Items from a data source
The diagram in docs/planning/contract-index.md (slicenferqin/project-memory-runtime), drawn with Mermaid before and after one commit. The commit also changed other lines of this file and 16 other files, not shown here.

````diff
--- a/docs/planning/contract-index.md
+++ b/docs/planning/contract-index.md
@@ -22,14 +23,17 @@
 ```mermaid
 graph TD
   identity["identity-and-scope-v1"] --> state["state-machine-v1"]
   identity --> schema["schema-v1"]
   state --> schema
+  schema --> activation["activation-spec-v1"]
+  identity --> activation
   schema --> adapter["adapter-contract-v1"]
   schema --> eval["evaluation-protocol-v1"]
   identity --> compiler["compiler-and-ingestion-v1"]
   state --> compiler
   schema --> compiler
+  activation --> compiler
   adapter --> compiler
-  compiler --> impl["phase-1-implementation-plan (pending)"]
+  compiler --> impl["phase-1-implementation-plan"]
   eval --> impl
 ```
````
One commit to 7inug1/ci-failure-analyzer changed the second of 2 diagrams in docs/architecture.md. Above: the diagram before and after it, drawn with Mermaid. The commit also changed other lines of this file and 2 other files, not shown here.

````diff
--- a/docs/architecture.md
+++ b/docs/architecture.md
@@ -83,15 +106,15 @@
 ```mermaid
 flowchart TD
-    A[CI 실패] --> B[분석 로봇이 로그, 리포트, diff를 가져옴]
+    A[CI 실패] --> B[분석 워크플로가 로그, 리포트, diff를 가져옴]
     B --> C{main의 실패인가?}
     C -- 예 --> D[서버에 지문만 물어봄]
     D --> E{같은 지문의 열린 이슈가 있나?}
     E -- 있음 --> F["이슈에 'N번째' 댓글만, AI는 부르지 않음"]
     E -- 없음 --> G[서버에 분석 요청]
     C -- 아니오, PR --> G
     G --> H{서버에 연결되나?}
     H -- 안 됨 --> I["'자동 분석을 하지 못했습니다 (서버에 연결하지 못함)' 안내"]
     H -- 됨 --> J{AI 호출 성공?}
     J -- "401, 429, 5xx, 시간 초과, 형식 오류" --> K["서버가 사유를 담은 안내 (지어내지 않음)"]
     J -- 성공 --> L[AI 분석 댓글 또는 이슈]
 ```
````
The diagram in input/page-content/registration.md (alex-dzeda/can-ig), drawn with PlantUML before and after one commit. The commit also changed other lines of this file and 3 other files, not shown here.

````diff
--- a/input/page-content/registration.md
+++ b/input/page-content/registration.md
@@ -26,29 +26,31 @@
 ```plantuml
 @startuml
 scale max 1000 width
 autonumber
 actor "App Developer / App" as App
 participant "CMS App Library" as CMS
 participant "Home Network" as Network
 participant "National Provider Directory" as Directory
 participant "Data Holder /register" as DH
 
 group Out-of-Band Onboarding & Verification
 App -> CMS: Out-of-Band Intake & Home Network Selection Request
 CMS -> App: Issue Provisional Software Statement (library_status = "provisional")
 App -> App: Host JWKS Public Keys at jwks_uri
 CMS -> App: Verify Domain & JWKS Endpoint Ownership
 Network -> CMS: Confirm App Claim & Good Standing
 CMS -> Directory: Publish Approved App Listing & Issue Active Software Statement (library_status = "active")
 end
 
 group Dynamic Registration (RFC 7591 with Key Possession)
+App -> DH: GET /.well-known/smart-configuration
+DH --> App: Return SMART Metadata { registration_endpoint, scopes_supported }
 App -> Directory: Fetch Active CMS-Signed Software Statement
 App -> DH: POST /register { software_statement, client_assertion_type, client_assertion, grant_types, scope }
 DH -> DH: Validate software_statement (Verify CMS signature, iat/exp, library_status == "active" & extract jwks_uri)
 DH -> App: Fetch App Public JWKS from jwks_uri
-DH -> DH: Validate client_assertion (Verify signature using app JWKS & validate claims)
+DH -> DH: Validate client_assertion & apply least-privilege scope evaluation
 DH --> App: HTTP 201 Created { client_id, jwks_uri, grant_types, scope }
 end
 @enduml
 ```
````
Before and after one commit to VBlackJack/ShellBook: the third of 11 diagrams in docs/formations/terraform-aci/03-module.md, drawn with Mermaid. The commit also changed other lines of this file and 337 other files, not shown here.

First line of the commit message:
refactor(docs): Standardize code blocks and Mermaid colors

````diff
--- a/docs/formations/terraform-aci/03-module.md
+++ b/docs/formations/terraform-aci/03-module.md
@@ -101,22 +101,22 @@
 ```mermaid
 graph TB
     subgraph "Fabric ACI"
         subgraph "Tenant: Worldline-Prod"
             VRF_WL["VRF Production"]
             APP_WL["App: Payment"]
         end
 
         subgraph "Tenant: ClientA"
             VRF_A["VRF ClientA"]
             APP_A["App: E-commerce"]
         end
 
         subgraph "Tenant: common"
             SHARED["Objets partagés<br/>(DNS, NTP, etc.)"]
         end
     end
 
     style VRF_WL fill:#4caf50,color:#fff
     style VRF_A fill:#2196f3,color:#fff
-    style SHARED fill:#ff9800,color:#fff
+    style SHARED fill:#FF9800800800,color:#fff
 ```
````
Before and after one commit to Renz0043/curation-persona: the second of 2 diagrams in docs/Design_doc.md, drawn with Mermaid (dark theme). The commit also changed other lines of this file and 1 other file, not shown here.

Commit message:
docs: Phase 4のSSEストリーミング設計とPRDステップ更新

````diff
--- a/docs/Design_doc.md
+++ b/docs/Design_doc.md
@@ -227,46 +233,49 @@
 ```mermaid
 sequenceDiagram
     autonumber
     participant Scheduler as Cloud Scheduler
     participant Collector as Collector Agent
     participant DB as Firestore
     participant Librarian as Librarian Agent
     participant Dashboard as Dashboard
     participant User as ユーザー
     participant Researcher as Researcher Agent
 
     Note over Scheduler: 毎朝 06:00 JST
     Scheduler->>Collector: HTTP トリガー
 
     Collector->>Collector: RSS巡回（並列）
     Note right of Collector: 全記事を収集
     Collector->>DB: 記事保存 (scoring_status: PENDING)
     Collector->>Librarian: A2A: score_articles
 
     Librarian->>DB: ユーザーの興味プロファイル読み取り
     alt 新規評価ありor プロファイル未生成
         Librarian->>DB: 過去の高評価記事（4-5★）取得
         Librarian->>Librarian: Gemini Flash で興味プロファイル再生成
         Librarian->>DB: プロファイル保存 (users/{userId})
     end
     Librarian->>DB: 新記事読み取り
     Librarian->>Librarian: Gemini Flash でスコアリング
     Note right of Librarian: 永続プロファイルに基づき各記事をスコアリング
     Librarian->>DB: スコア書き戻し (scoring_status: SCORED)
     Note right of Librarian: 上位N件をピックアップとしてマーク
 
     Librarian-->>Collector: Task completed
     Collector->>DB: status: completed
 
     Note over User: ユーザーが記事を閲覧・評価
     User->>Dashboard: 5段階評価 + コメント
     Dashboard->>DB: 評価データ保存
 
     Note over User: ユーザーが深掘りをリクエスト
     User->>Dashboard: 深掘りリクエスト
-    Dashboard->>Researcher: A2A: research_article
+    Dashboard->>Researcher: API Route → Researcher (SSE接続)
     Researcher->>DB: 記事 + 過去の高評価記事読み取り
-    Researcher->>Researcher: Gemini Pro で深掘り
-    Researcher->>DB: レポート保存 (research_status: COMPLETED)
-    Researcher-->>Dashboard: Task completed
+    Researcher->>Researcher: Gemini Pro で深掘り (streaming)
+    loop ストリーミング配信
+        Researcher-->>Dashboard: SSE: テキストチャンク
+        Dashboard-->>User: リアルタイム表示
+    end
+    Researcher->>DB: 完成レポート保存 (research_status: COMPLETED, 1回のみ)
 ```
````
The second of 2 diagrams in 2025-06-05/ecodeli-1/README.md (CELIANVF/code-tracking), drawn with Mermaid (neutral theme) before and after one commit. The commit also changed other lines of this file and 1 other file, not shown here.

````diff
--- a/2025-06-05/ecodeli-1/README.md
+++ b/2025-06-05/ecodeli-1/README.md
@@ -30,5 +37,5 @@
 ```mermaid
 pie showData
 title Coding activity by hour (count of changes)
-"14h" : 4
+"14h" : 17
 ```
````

WHAT THIS TASK INVOLVES: Where a line above holds the string "Collector", copy that line.

ANSWER FOR THE TASK:
     participant Collector as Collector Agent
     Scheduler->>Collector: HTTP トリガー
     Collector->>Collector: RSS巡回（並列）
     Note right of Collector: 全記事を収集
     Collector->>DB: 記事保存 (scoring_status: PENDING)
     Collector->>Librarian: A2A: score_articles
     Librarian-->>Collector: Task completed
     Collector->>DB: status: completed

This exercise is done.